Your objective: Copy every line that holds the string "VERIFIED" from the data below.

[Difference listings]
┌────────

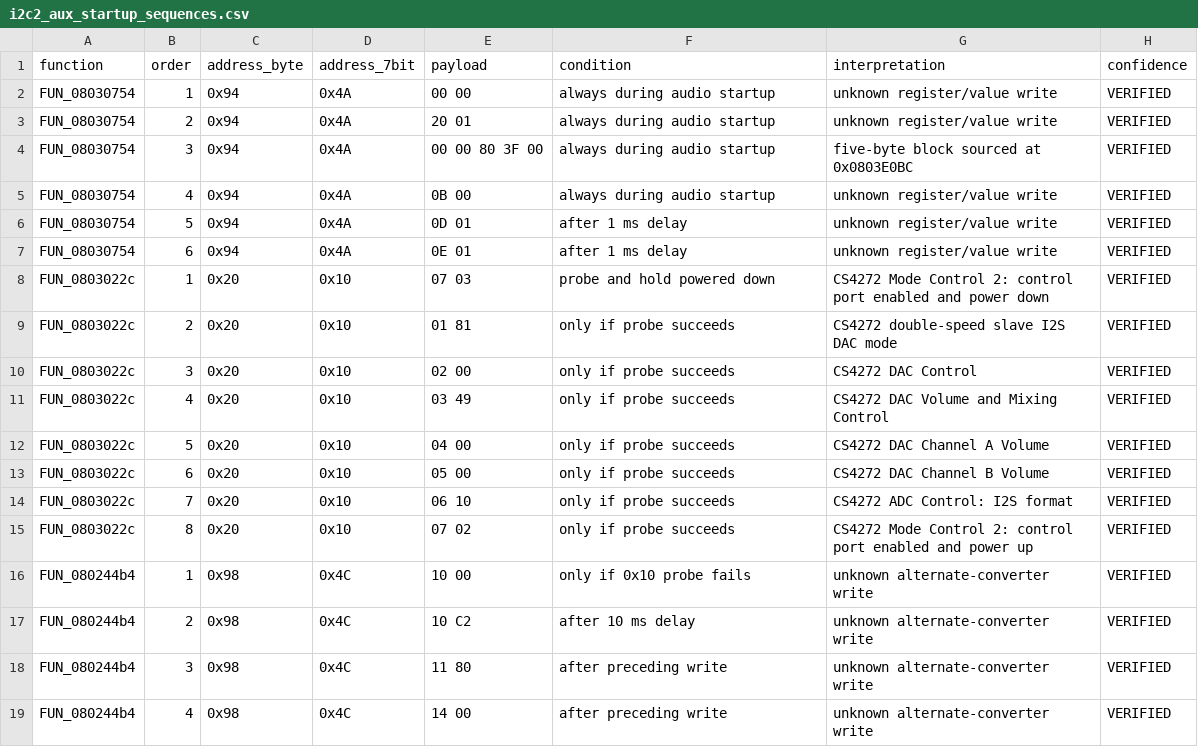
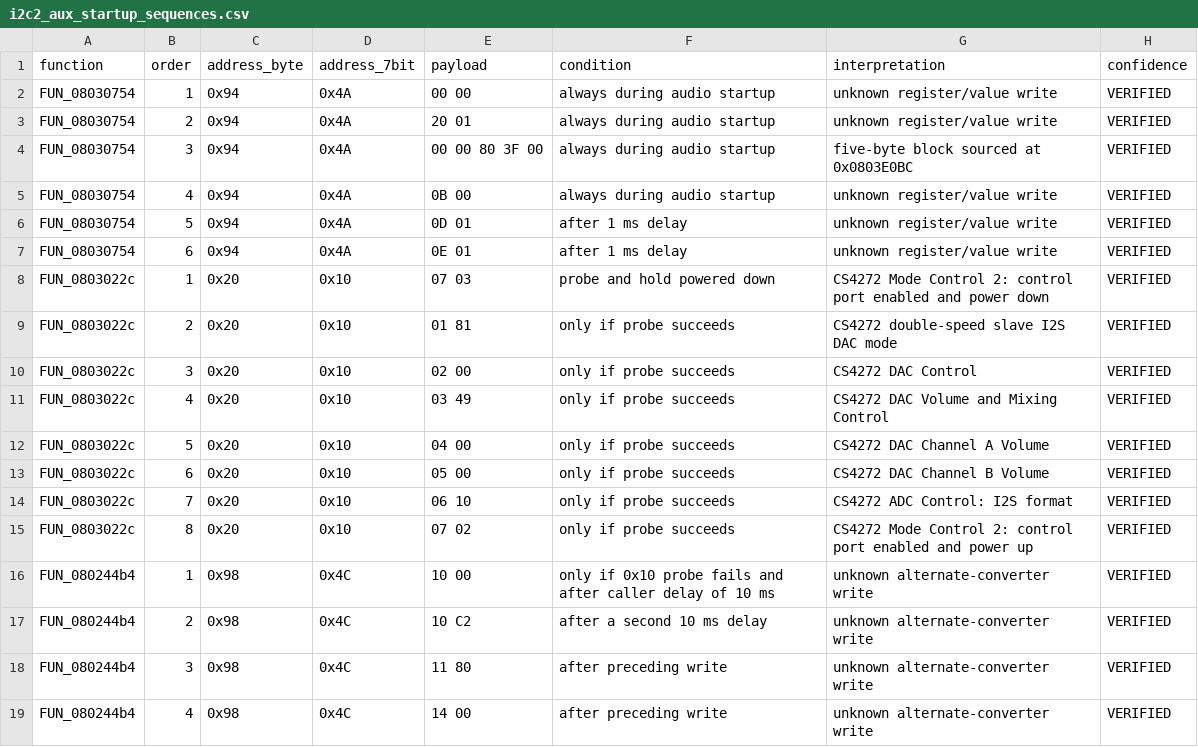
Before and after one commit to SP5TLS/x6100-base, a CSV file: analysis/i2c/i2c2_aux_startup_sequences.csv, drawn as a sheet.

Commit message:
i2c: finalize auxiliary startup timing

```diff
--- a/analysis/i2c/i2c2_aux_startup_sequences.csv
+++ b/analysis/i2c/i2c2_aux_startup_sequences.csv
@@ -15,4 +15,4 @@ FUN_0803022c,7,0x20,0x10,06 10,only if probe succeeds,CS4272 ADC Control: I2S fo
 FUN_0803022c,8,0x20,0x10,07 02,only if probe succeeds,CS4272 Mode Control 2: control port enabled and power up,VERIFIED
-FUN_080244b4,1,0x98,0x4C,10 00,only if 0x10 probe fails,unknown alternate-converter write,VERIFIED
-FUN_080244b4,2,0x98,0x4C,10 C2,after 10 ms delay,unknown alternate-converter write,VERIFIED
+FUN_080244b4,1,0x98,0x4C,10 00,only if 0x10 probe fails and after caller delay of 10 ms,unknown alternate-converter write,VERIFIED
+FUN_080244b4,2,0x98,0x4C,10 C2,after a second 10 ms delay,unknown alternate-converter write,VERIFIED
 FUN_080244b4,3,0x98,0x4C,11 80,after preceding write,unknown alternate-converter write,VERIFIED
```
Also changed, not shown: analysis/i2c/i2c2_audio_startup_policy.csv, 4 other files.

└────────

Task answer:
 FUN_0803022c,8,0x20,0x10,07 02,only if probe succeeds,CS4272 Mode Control 2: control port enabled and power up,VERIFIED
-FUN_080244b4,1,0x98,0x4C,10 00,only if 0x10 probe fails,unknown alternate-converter write,VERIFIED
-FUN_080244b4,2,0x98,0x4C,10 C2,after 10 ms delay,unknown alternate-converter write,VERIFIED
+FUN_080244b4,1,0x98,0x4C,10 00,only if 0x10 probe fails and after caller delay of 10 ms,unknown alternate-converter write,VERIFIED
+FUN_080244b4,2,0x98,0x4C,10 C2,after a second 10 ms delay,unknown alternate-converter write,VERIFIED
 FUN_080244b4,3,0x98,0x4C,11 80,after preceding write,unknown alternate-converter write,VERIFIED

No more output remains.